Version difference data
^^^^^^^^^^^^^^^^

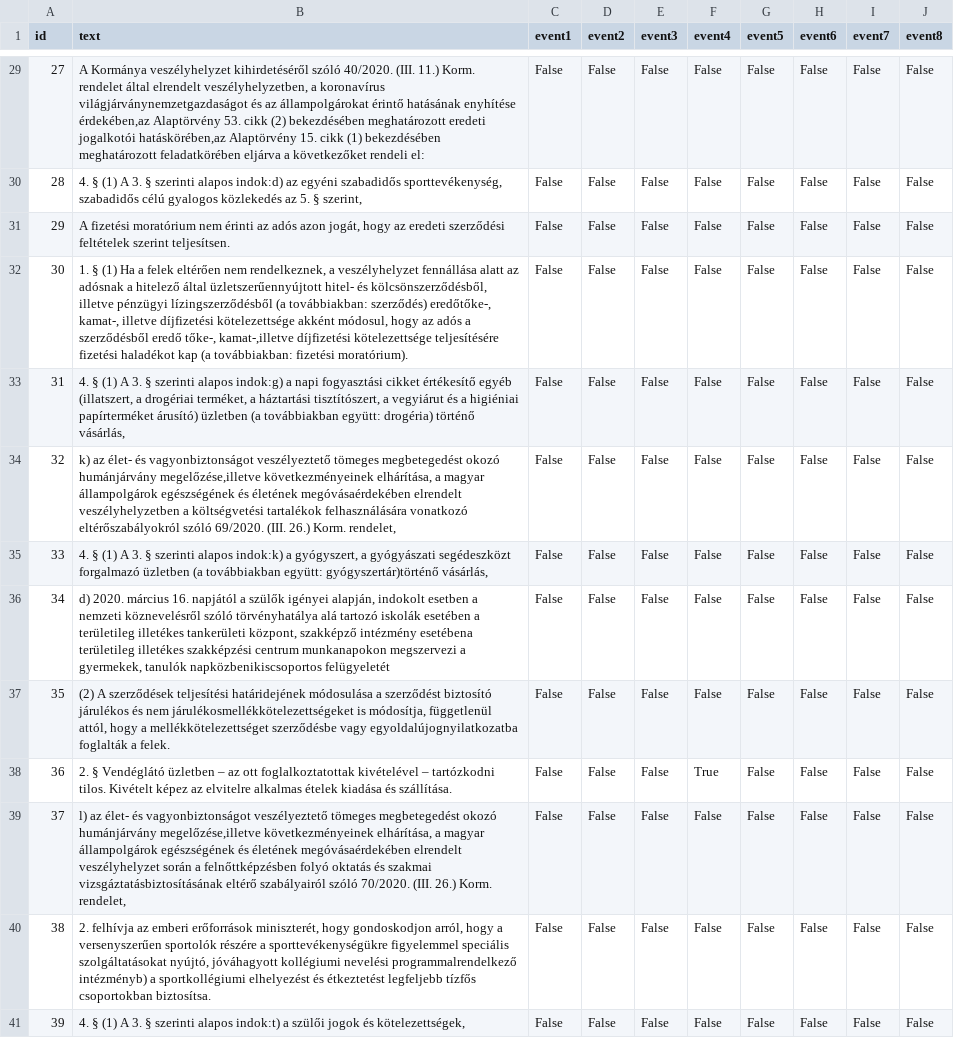
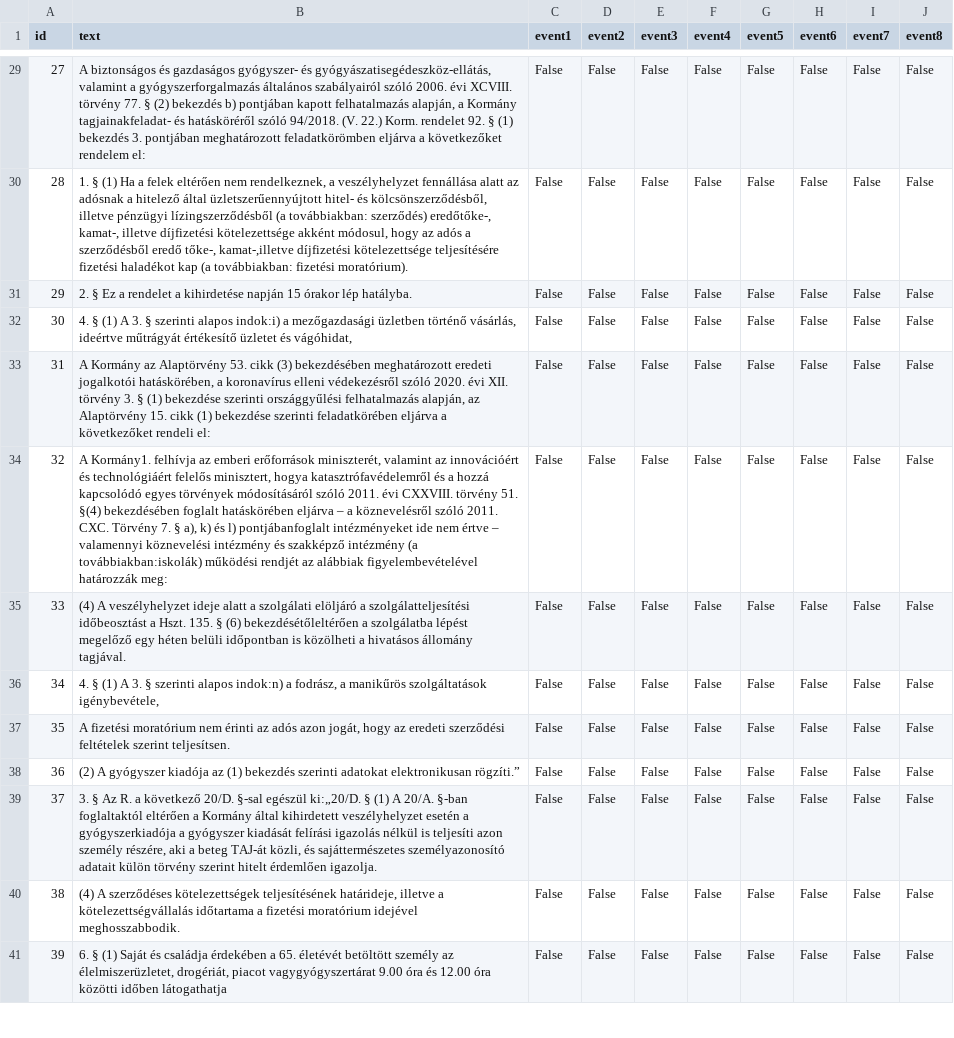
Before and after one commit to tommasoc80/COVID19_emergency_event, a TSV file: annotations/hungary/train_or.tsv, drawn as a sheet; only a part is shown, gaps mark what is left out; the diff covers the shown part only; the diff names each change by its address in the sheet, - before the commit and + after, or states it on an @@ line.

```diff
--- a/annotations/hungary/train_or.tsv
+++ b/annotations/hungary/train_or.tsv
-B29 (text): A Kormánya veszélyhelyzet kihirdetéséről szóló 40/2020. (III. 11.) Korm. rendelet által elrendelt veszélyhelyzetben, a koronavírus világjárványnemzetgazdaságot és az állampolgárokat érintő hatásának enyhítése érdekében,az Alaptörvény 53. cikk (2) bekezdésében meghatározott eredeti jogalkotói hatáskörében,az Alaptörvény 15. cikk (1) bekezdésében meghatározott feladatkörében eljárva a következőket rendeli el:
+B29 (text): A biztonságos és gazdaságos gyógyszer- és gyógyászatisegédeszköz-ellátás, valamint a gyógyszerforgalmazás általános szabályairól szóló 2006. évi XCVIII. törvény 77. § (2) bekezdés b) pontjában kapott felhatalmazás alapján, a Kormány tagjainakfeladat- és hatásköréről szóló 94/2018. (V. 22.) Korm. rendelet 92. § (1) bekezdés 3. pontjában meghatározott feladatkörömben eljárva a következőket rendelem el:
-B30 (text): 4. § (1) A 3. § szerinti alapos indok:d) az egyéni szabadidős sporttevékenység, szabadidős célú gyalogos közlekedés az 5. § szerint,
+B30 (text): 1. § (1) Ha a felek eltérően nem rendelkeznek, a veszélyhelyzet fennállása alatt az adósnak a hitelező által üzletszerűennyújtott hitel- és kölcsönszerződésből, illetve pénzügyi lízingszerződésből (a továbbiakban: szerződés) eredőtőke-, kamat-, illetve díjfizetési kötelezettsége akként módosul, hogy az adós a szerződésből eredő tőke-, kamat-,illetve díjfizetési kötelezettsége teljesítésére fizetési haladékot kap (a továbbiakban: fizetési moratórium).
-B31 (text): A fizetési moratórium nem érinti az adós azon jogát, hogy az eredeti szerződési feltételek szerint teljesítsen.
+B31 (text): 2. § Ez a rendelet a kihirdetése napján 15 órakor lép hatályba.
-B32 (text): 1. § (1) Ha a felek eltérően nem rendelkeznek, a veszélyhelyzet fennállása alatt az adósnak a hitelező által üzletszerűennyújtott hitel- és kölcsönszerződésből, illetve pénzügyi lízingszerződésből (a továbbiakban: szerződés) eredőtőke-, kamat-, illetve díjfizetési kötelezettsége akként módosul, hogy az adós a szerződésből eredő tőke-, kamat-,illetve díjfizetési kötelezettsége teljesítésére fizetési haladékot kap (a továbbiakban: fizetési moratórium).
+B32 (text): 4. § (1) A 3. § szerinti alapos indok:i) a mezőgazdasági üzletben történő vásárlás, ideértve műtrágyát értékesítő üzletet és vágóhidat,
-B33 (text): 4. § (1) A 3. § szerinti alapos indok:g) a napi fogyasztási cikket értékesítő egyéb (illatszert, a drogériai terméket, a háztartási tisztítószert, a vegyiárut és a higiéniai papírterméket árusító) üzletben (a továbbiakban együtt: drogéria) történő vásárlás,
+B33 (text): A Kormány az Alaptörvény 53. cikk (3) bekezdésében meghatározott eredeti jogalkotói hatáskörében, a koronavírus elleni védekezésről szóló 2020. évi XII. törvény 3. § (1) bekezdése szerinti országgyűlési felhatalmazás alapján, az Alaptörvény 15. cikk (1) bekezdése szerinti feladatkörében eljárva a következőket rendeli el:
-B34 (text): k) az élet- és vagyonbiztonságot veszélyeztető tömeges megbetegedést okozó humánjárvány megelőzése,illetve következményeinek elhárítása, a magyar állampolgárok egészségének és életének megóvásaérdekében elrendelt veszélyhelyzetben a költségvetési tartalékok felhasználására vonatkozó eltérőszabályokról szóló 69/2020. (III. 26.) Korm. rendelet,
+B34 (text): A Kormány1. felhívja az emberi erőforrások miniszterét, valamint az innovációért és technológiáért felelős minisztert, hogya katasztrófavédelemről és a hozzá kapcsolódó egyes törvények módosításáról szóló 2011. évi CXXVIII. törvény 51. §(4) bekezdésében foglalt hatáskörében eljárva – a köznevelésről szóló 2011. CXC. Törvény 7. § a), k) és l) pontjábanfoglalt intézményeket ide nem értve – valamennyi köznevelési intézmény és szakképző intézmény (a továbbiakban:iskolák) működési rendjét az alábbiak figyelembevételével határozzák meg:
-B35 (text): 4. § (1) A 3. § szerinti alapos indok:k) a gyógyszert, a gyógyászati segédeszközt forgalmazó üzletben (a továbbiakban együtt: gyógyszertár)történő vásárlás,
+B35 (text): (4) A veszélyhelyzet ideje alatt a szolgálati elöljáró a szolgálatteljesítési időbeosztást a Hszt. 135. § (6) bekezdésétőleltérően a szolgálatba lépést megelőző egy héten belüli időpontban is közölheti a hivatásos állomány tagjával.
-B36 (text): d) 2020. március 16. napjától a szülők igényei alapján, indokolt esetben a nemzeti köznevelésről szóló törvényhatálya alá tartozó iskolák esetében a területileg illetékes tankerületi központ, szakképző intézmény esetébena területileg illetékes szakképzési centrum munkanapokon megszervezi a gyermekek, tanulók napközbenikiscsoportos felügyeletét
+B36 (text): 4. § (1) A 3. § szerinti alapos indok:n) a fodrász, a manikűrös szolgáltatások igénybevétele,
-B37 (text): (2) A szerződések teljesítési határidejének módosulása a szerződést biztosító járulékos és nem járulékosmellékkötelezettségeket is módosítja, függetlenül attól, hogy a mellékkötelezettséget szerződésbe vagy egyoldalújognyilatkozatba foglalták a felek.
+B37 (text): A fizetési moratórium nem érinti az adós azon jogát, hogy az eredeti szerződési feltételek szerint teljesítsen.
-B38 (text): 2. § Vendéglátó üzletben – az ott foglalkoztatottak kivételével – tartózkodni tilos. Kivételt képez az elvitelre alkalmas ételek kiadása és szállítása.
+B38 (text): (2) A gyógyszer kiadója az (1) bekezdés szerinti adatokat elektronikusan rögzíti.”
-F38 (event4): True
+F38 (event4): False
-B39 (text): l) az élet- és vagyonbiztonságot veszélyeztető tömeges megbetegedést okozó humánjárvány megelőzése,illetve következményeinek elhárítása, a magyar állampolgárok egészségének és életének megóvásaérdekében elrendelt veszélyhelyzet során a felnőttképzésben folyó oktatás és szakmai vizsgáztatásbiztosításának eltérő szabályairól szóló 70/2020. (III. 26.) Korm. rendelet,
+B39 (text): 3. § Az R. a következő 20/D. §-sal egészül ki:„20/D. § (1) A 20/A. §-ban foglaltaktól eltérően a Kormány által kihirdetett veszélyhelyzet esetén a gyógyszerkiadója a gyógyszer kiadását felírási igazolás nélkül is teljesíti azon személy részére, aki a beteg TAJ-át közli, és sajáttermészetes személyazonosító adatait külön törvény szerint hitelt érdemlően igazolja.
-B40 (text): 2. felhívja az emberi erőforrások miniszterét, hogy gondoskodjon arról, hogy a versenyszerűen sportolók részére a sporttevékenységükre figyelemmel speciális szolgáltatásokat nyújtó, jóváhagyott kollégiumi nevelési programmalrendelkező intézményb) a sportkollégiumi elhelyezést és étkeztetést legfeljebb tízfős csoportokban biztosítsa.
+B40 (text): (4) A szerződéses kötelezettségek teljesítésének határideje, illetve a kötelezettségvállalás időtartama a fizetési moratórium idejével meghosszabbodik.
-B41 (text): 4. § (1) A 3. § szerinti alapos indok:t) a szülői jogok és kötelezettségek,
+B41 (text): 6. § (1) Saját és családja érdekében a 65. életévét betöltött személy az élelmiszerüzletet, drogériát, piacot vagygyógyszertárat 9.00 óra és 12.00 óra közötti időben látogathatja
```
Also changed, not shown: 72 edited cells elsewhere in this file, annotations/hungary/dev_or.tsv, annotations/hungary/test_or.tsv, 1 other file.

^^^^^^^^^^^^^^^^

Look through the entries above, and wherever a line holds the word "vásárlás", copy it.

• _Exercise answer_:
+B32 (text): 4. § (1) A 3. § szerinti alapos indok:i) a mezőgazdasági üzletben történő vásárlás, ideértve műtrágyát értékesítő üzletet és vágóhidat,
-B33 (text): 4. § (1) A 3. § szerinti alapos indok:g) a napi fogyasztási cikket értékesítő egyéb (illatszert, a drogériai terméket, a háztartási tisztítószert, a vegyiárut és a higiéniai papírterméket árusító) üzletben (a továbbiakban együtt: drogéria) történő vásárlás,
-B35 (text): 4. § (1) A 3. § szerinti alapos indok:k) a gyógyszert, a gyógyászati segédeszközt forgalmazó üzletben (a továbbiakban együtt: gyógyszertár)történő vásárlás,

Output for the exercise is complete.